Taliban made contact with Afghan government: US general
The top NATO commander in Afghanistan said senior Taliban leaders have "reached out" to the Kabul government, but it remained unclear if the insurgents were ready for genuine peace talks.
Washington: The top NATO commander in
Afghanistan said senior Taliban leaders have "reached out" to
the Kabul government, but it remained unclear if the
insurgents were ready for genuine peace talks.
General David Petraeus, who leads US and coalition
troops, offered no other details about the Taliban`s contact
with President Hamid Karzai`s government, which has struggled
to launch a dialogue with the insurgency to end the Afghan
"There are very high-level Taliban leaders who have
sought to reach out to the highest levels of the Afghan
government, and they have done that," Petraeus was quoted as
saying by the New York Times.
"Now President Karzai`s conditions are very clear, very
established, and, certainly, we support them as we did in
Iraq, as the British did in Northern Ireland," he said of the
attempt at reconciliation.
"This is the way you end insurgencies," he told
Karzai for years has tried to open negotiations for a
settlement with the Taliban but so far his efforts have yet to
Petraeus has spoken previously of tentative contacts
between the Taliban and Karzai, saying earlier this month that
the overtures were potentially promising.
"The prospect for reconciliation with senior Taliban
leaders certainly looms out there. And there have been
approaches at very senior levels that hold some promise," the
Karzai`s spokesman, Waheed Omer, confirmed there had been
contacts "but no formal negotiations or discussions have
begun," the Times reported.
Karzai this month announced he had set up a council to
pursue peace talks with the Taliban, who have been waging an
insurgency in Afghanistan since they were toppled in a US-led
invasion in 2001.
Afghan and US officials say the insurgents would have to
meet certain conditions for any reconciliation deal, including
pledging to uphold the country`s constitution, renouncing
violence and ties to the Al-Qaeda network.
But US officials and analysts say that the insurgency
likely will not be ready to lay down their arms and agree a

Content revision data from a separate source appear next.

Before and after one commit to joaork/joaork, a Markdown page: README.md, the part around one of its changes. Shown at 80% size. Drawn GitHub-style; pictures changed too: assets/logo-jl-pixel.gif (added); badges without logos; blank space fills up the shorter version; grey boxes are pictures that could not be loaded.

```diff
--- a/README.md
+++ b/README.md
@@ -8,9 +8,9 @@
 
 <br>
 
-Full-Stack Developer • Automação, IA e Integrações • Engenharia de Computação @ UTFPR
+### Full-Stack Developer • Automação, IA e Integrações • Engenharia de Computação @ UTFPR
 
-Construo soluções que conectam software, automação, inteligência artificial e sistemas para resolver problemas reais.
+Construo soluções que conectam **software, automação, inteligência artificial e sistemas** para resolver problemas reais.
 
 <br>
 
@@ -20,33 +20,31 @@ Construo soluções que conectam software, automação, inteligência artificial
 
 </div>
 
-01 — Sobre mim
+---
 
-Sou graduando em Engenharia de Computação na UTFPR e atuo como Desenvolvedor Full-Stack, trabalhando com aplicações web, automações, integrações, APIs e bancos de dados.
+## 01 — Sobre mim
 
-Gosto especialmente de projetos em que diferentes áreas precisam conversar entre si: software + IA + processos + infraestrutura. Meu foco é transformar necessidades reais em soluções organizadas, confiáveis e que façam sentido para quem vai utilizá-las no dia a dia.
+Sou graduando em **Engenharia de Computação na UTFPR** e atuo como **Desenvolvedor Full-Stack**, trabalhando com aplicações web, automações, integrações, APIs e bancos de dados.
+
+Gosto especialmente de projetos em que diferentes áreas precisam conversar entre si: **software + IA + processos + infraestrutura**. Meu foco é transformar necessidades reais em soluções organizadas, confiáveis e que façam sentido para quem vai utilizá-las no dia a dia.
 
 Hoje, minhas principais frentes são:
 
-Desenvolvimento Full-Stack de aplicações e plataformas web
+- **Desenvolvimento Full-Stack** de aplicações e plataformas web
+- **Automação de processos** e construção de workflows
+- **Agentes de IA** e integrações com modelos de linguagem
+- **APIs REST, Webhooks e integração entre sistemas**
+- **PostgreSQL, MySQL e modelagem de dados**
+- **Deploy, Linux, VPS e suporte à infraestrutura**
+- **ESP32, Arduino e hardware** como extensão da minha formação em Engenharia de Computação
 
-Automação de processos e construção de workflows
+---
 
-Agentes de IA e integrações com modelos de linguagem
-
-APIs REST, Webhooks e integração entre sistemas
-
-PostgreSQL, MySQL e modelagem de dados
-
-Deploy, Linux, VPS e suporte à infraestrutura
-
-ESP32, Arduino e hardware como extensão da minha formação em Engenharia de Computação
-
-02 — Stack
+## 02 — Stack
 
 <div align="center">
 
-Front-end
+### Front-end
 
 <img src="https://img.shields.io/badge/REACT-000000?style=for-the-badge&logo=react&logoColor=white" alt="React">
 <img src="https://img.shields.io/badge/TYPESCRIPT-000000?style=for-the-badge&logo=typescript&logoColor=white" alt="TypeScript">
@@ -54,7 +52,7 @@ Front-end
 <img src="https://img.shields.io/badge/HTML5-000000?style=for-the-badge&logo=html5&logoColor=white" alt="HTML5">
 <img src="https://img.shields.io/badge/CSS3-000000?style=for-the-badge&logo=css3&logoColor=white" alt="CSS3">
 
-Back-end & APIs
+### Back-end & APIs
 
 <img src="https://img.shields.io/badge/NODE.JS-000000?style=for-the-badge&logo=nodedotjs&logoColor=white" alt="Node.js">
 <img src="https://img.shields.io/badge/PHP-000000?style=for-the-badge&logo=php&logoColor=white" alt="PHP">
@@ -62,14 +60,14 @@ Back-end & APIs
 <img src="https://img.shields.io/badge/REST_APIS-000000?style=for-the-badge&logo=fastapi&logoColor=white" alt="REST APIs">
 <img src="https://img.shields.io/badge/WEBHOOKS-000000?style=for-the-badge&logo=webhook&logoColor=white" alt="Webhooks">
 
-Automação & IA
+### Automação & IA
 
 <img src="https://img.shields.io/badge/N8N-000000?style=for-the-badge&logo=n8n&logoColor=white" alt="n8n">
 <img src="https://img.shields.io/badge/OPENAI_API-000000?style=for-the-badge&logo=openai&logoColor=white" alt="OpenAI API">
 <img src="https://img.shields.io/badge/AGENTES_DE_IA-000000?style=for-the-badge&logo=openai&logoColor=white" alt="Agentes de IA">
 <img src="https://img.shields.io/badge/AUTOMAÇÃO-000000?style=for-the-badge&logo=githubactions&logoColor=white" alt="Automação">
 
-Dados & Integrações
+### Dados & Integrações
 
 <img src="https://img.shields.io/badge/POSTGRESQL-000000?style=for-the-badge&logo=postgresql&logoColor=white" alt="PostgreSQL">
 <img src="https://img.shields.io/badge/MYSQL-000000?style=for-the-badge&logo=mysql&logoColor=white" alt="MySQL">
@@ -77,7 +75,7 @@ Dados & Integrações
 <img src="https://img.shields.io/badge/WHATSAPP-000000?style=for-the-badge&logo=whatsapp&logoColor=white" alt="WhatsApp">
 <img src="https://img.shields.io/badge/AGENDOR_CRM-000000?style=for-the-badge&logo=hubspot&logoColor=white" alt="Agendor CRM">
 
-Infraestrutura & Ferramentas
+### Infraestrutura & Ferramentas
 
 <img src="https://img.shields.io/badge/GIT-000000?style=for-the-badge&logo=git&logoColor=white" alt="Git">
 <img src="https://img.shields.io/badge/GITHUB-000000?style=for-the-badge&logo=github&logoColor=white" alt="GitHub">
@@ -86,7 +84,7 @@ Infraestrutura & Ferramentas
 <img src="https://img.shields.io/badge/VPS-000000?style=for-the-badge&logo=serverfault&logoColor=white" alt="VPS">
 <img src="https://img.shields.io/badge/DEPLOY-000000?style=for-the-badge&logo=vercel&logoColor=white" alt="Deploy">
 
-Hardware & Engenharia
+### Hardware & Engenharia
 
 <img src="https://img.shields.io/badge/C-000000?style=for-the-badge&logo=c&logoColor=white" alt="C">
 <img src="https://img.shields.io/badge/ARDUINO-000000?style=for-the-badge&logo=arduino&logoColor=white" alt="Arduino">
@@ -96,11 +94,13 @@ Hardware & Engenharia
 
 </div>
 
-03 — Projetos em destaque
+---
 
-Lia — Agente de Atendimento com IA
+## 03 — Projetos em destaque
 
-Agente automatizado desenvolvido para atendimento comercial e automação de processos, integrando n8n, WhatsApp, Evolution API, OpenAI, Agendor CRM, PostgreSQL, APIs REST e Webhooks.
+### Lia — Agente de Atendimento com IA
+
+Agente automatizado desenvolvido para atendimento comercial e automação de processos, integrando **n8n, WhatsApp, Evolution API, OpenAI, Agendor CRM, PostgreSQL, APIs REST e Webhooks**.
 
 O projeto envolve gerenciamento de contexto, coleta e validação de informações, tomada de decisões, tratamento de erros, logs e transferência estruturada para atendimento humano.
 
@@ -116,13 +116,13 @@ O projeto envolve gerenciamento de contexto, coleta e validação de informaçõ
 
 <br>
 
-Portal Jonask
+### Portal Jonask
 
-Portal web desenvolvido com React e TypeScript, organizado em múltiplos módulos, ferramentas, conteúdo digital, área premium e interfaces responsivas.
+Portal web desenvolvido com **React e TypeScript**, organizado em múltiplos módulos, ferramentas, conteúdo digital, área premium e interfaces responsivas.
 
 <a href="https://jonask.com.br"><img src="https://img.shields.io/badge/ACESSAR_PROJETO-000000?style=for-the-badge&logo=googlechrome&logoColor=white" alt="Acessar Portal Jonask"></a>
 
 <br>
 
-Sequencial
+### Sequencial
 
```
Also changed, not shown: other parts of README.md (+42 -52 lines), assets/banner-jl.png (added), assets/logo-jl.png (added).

peace settlement until they sense they are losing on the
In public statements, the Taliban have repeatedly
rejected peace overtures, saying they will not talk peace
until all NATO-led forces have left the country.